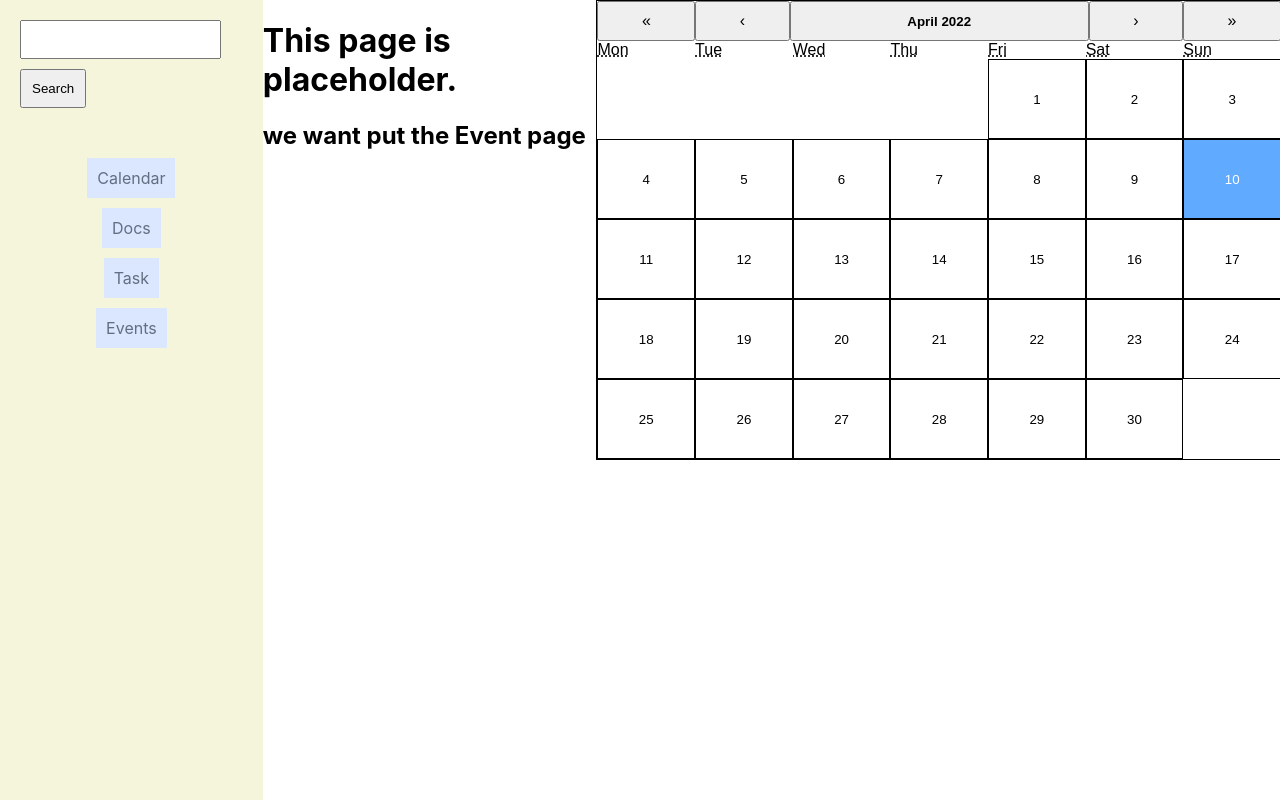
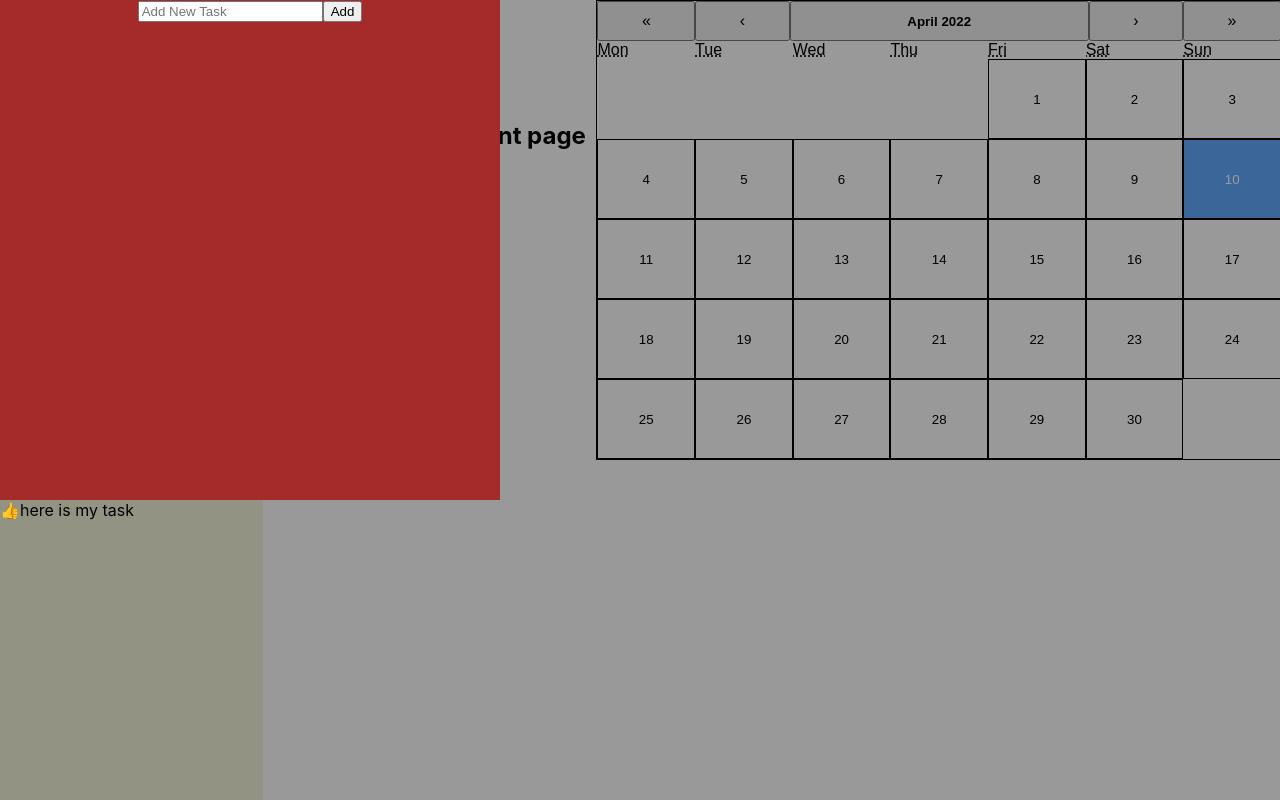
Before and after one commit to mikako-shirai/cc26-Greenfield-Project, a React (Create React App) app: page / in a window 1280 px wide. Both pictures are taken after a click on the button "10". Built offline with nearby package versions, Linux system fonts and the light colour scheme.

Commit message:
feat: add function to Calendar.jsx

```diff
--- a/src/components/Calendar.jsx
+++ b/src/components/Calendar.jsx
@@ -1,14 +1,32 @@
 import Calendar from "react-calendar";
-import React from "react";
+import React, { useState } from "react";
+import Task from "./Task.jsx";
 
 function CalendarComponent() {
+  const [selectedDate, setSelectedDate] = useState(new Date());
+  const [showTask, setShowTask] = useState(false);
+
+  const openWindowForDate = (date) => {
+    setShowTask(true);
+    console.log(date.toISOString());
+  };
+
   return (
     <div>
-      <Calendar className="react-calendar" showNeighboringMonth={false} />
+      {showTask && <Task />}
+      <Calendar
+        className="react-calendar"
+        onClickDay={(value) => {
+          setShowTask(true);
+          openWindowForDate(value);
+        }}
+        minDetail={"decade"}
+        showNeighboringMonth={false}
+      />
     </div>
   );
 }
 
 //tileContent prop allows us to add item to specific date
-
+// onclick gets selected date
 export default CalendarComponent;
--- a/src/components/Task.jsx
+++ b/src/components/Task.jsx
@@ -2,49 +2,58 @@ import React, { useState } from "react";
 
 function Task() {
   const [task, setTasklist] = useState("");
-    const initialState = [
-        {task: "here is my task", isCompleted: false}
-    ];
+  const initialState = [{ task: "here is my task", isCompleted: false }];
   const [todos, setTodos] = useState(initialState);
 
-    const getNewTask= (event)=>{
-        setTasklist(event.target.value)
+  const getNewTask = (event) => {
+    setTasklist(event.target.value);
+  };
+  const handleSubmit = (event) => {
+    event.preventDefault();
+    console.log(event.target);
+    if (task === "") return;
+    setTodos((todos) => [...todos, { task, isCompleted: false }]);
+    console.log(todos);
+    setTasklist("");
+  };
+
+  const handleUpdateTask = (index) => {
+    let newTodos = todos.map((todo, todoIndex) => {
+      if (todoIndex === index) {
+        todo.isCompleted = !todo.isCompleted;
       }
-    const handleSubmit = (event)=>{
-        event.preventDefault()
-        console.log(event.target)
-        if(task === "")return
-        setTodos(todos => [...todos, {task, isCompleted: false}])
-        console.log(todos)
-        setTasklist("")
-    }
-
-    const handleUpdateTask = index =>{
-        let newTodos = todos.map((todo,todoIndex) =>{
-            if(todoIndex === index){
-                todo.isCompleted = !todo.isCompleted
-            }
-            console.log(todo)
+      console.log(todo);
       return todo;
-        })
-        setTodos(newTodos)
-    }
+    });
+    setTodos(newTodos);
+  };
 
   return (
     <>
       {/* {console.log("task")} */}
       <div className="task">
-            <form className="formArea" onSubmit = {handleSubmit}>
-                <input value={task} placeholder= "Add New Task"
-                onChange={getNewTask} />
+        <form className="form-area" onSubmit={handleSubmit}>
+          <input
+            value={task}
+            placeholder="Add New Task"
+            onChange={getNewTask}
+          />
           <button type="submit">Add</button>
         </form>
 
-            {todos.map((todo, index)=>(
-                <div className ="toDoList" key={index} style ={ todo.isCompleted === true ?
-                {textDecorationLine: "line-through"}:{}}>
-                    <span onClick={()=>handleUpdateTask(index)}>&#x1F44D;</span>
-                    {todo.task}</div>
+        {todos.map((todo, index) => (
+          <div
+            className="todo-list"
+            key={index}
+            style={
+              todo.isCompleted === true
+                ? { textDecorationLine: "line-through" }
+                : {}
+            }
+          >
+            <span onClick={() => handleUpdateTask(index)}>&#x1F44D;</span>
+            {todo.task}
+          </div>
         ))}
       </div>
     </>
--- a/src/styles/index.css
+++ b/src/styles/index.css
@@ -18,19 +18,17 @@ code {
   flex-direction: row;
 }
 
-.formArea {
+.form-area {
   text-align: center;
   background-color: brown;
-  height: 100px;
-  width: 300px;
+  height: 500px;
+  width: 500px;
 }
 
-.toDoList {
+/* .toDoList {
   flex-direction: column;
   background-color: blueviolet;
-  height: 50px;
-  width: 300px;
-}
+} */
 .navbar {
   display: flex;
   flex-direction: column;
@@ -82,6 +80,18 @@ a {
   color: white;
 }
 
+.task {
+  position: fixed; /* Stay in place */
+  z-index: 1; /* Sit on top */
+  left: 0;
+  top: 0;
+  width: 100%; /* Full width */
+  height: 100%; /* Full height */
+  overflow: auto; /* Enable scroll if needed */
+  background-color: rgb(0, 0, 0); /* Fallback color */
+  background-color: rgba(0, 0, 0, 0.4); /* Black w/ opacity */
+}
+
 /* .react-calendar__tile--active:enabled:hover,
 .react-calendar__tile--active:enabled:focus {
   background: #60aaff;
```
Lines whose indentation alone changed are shown as unchanged.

------------------------------------------------------------

Exercise. Omit the pictures and output all of the other material exactly.

Answer to this exercise.
Before and after one commit to mikako-shirai/cc26-Greenfield-Project, a React (Create React App) app: page / in a window 1280 px wide. Both pictures are taken after a click on the button "10". Built offline with nearby package versions, Linux system fonts and the light colour scheme.

Commit message:
feat: add function to Calendar.jsx

```diff
--- a/src/components/Calendar.jsx
+++ b/src/components/Calendar.jsx
@@ -1,14 +1,32 @@
 import Calendar from "react-calendar";
-import React from "react";
+import React, { useState } from "react";
+import Task from "./Task.jsx";
 
 function CalendarComponent() {
+  const [selectedDate, setSelectedDate] = useState(new Date());
+  const [showTask, setShowTask] = useState(false);
+
+  const openWindowForDate = (date) => {
+    setShowTask(true);
+    console.log(date.toISOString());
+  };
+
   return (
     <div>
-      <Calendar className="react-calendar" showNeighboringMonth={false} />
+      {showTask && <Task />}
+      <Calendar
+        className="react-calendar"
+        onClickDay={(value) => {
+          setShowTask(true);
+          openWindowForDate(value);
+        }}
+        minDetail={"decade"}
+        showNeighboringMonth={false}
+      />
     </div>
   );
 }
 
 //tileContent prop allows us to add item to specific date
-
+// onclick gets selected date
 export default CalendarComponent;
--- a/src/components/Task.jsx
+++ b/src/components/Task.jsx
@@ -2,49 +2,58 @@ import React, { useState } from "react";
 
 function Task() {
   const [task, setTasklist] = useState("");
-    const initialState = [
-        {task: "here is my task", isCompleted: false}
-    ];
+  const initialState = [{ task: "here is my task", isCompleted: false }];
   const [todos, setTodos] = useState(initialState);
 
-    const getNewTask= (event)=>{
-        setTasklist(event.target.value)
+  const getNewTask = (event) => {
+    setTasklist(event.target.value);
+  };
+  const handleSubmit = (event) => {
+    event.preventDefault();
+    console.log(event.target);
+    if (task === "") return;
+    setTodos((todos) => [...todos, { task, isCompleted: false }]);
+    console.log(todos);
+    setTasklist("");
+  };
+
+  const handleUpdateTask = (index) => {
+    let newTodos = todos.map((todo, todoIndex) => {
+      if (todoIndex === index) {
+        todo.isCompleted = !todo.isCompleted;
       }
-    const handleSubmit = (event)=>{
-        event.preventDefault()
-        console.log(event.target)
-        if(task === "")return
-        setTodos(todos => [...todos, {task, isCompleted: false}])
-        console.log(todos)
-        setTasklist("")
-    }
-
-    const handleUpdateTask = index =>{
-        let newTodos = todos.map((todo,todoIndex) =>{
-            if(todoIndex === index){
-                todo.isCompleted = !todo.isCompleted
-            }
-            console.log(todo)
+      console.log(todo);
       return todo;
-        })
-        setTodos(newTodos)
-    }
+    });
+    setTodos(newTodos);
+  };
 
   return (
     <>
       {/* {console.log("task")} */}
       <div className="task">
-            <form className="formArea" onSubmit = {handleSubmit}>
-                <input value={task} placeholder= "Add New Task"
-                onChange={getNewTask} />
+        <form className="form-area" onSubmit={handleSubmit}>
+          <input
+            value={task}
+            placeholder="Add New Task"
+            onChange={getNewTask}
+          />
           <button type="submit">Add</button>
         </form>
 
-            {todos.map((todo, index)=>(
-                <div className ="toDoList" key={index} style ={ todo.isCompleted === true ?
-                {textDecorationLine: "line-through"}:{}}>
-                    <span onClick={()=>handleUpdateTask(index)}>&#x1F44D;</span>
-                    {todo.task}</div>
+        {todos.map((todo, index) => (
+          <div
+            className="todo-list"
+            key={index}
+            style={
+              todo.isCompleted === true
+                ? { textDecorationLine: "line-through" }
+                : {}
+            }
+          >
+            <span onClick={() => handleUpdateTask(index)}>&#x1F44D;</span>
+            {todo.task}
+          </div>
         ))}
       </div>
     </>
--- a/src/styles/index.css
+++ b/src/styles/index.css
@@ -18,19 +18,17 @@ code {
   flex-direction: row;
 }
 
-.formArea {
+.form-area {
   text-align: center;
   background-color: brown;
-  height: 100px;
-  width: 300px;
+  height: 500px;
+  width: 500px;
 }
 
-.toDoList {
+/* .toDoList {
   flex-direction: column;
   background-color: blueviolet;
-  height: 50px;
-  width: 300px;
-}
+} */
 .navbar {
   display: flex;
   flex-direction: column;
@@ -82,6 +80,18 @@ a {
   color: white;
 }
 
+.task {
+  position: fixed; /* Stay in place */
+  z-index: 1; /* Sit on top */
+  left: 0;
+  top: 0;
+  width: 100%; /* Full width */
+  height: 100%; /* Full height */
+  overflow: auto; /* Enable scroll if needed */
+  background-color: rgb(0, 0, 0); /* Fallback color */
+  background-color: rgba(0, 0, 0, 0.4); /* Black w/ opacity */
+}
+
 /* .react-calendar__tile--active:enabled:hover,
 .react-calendar__tile--active:enabled:focus {
   background: #60aaff;
```
Lines whose indentation alone changed are shown as unchanged.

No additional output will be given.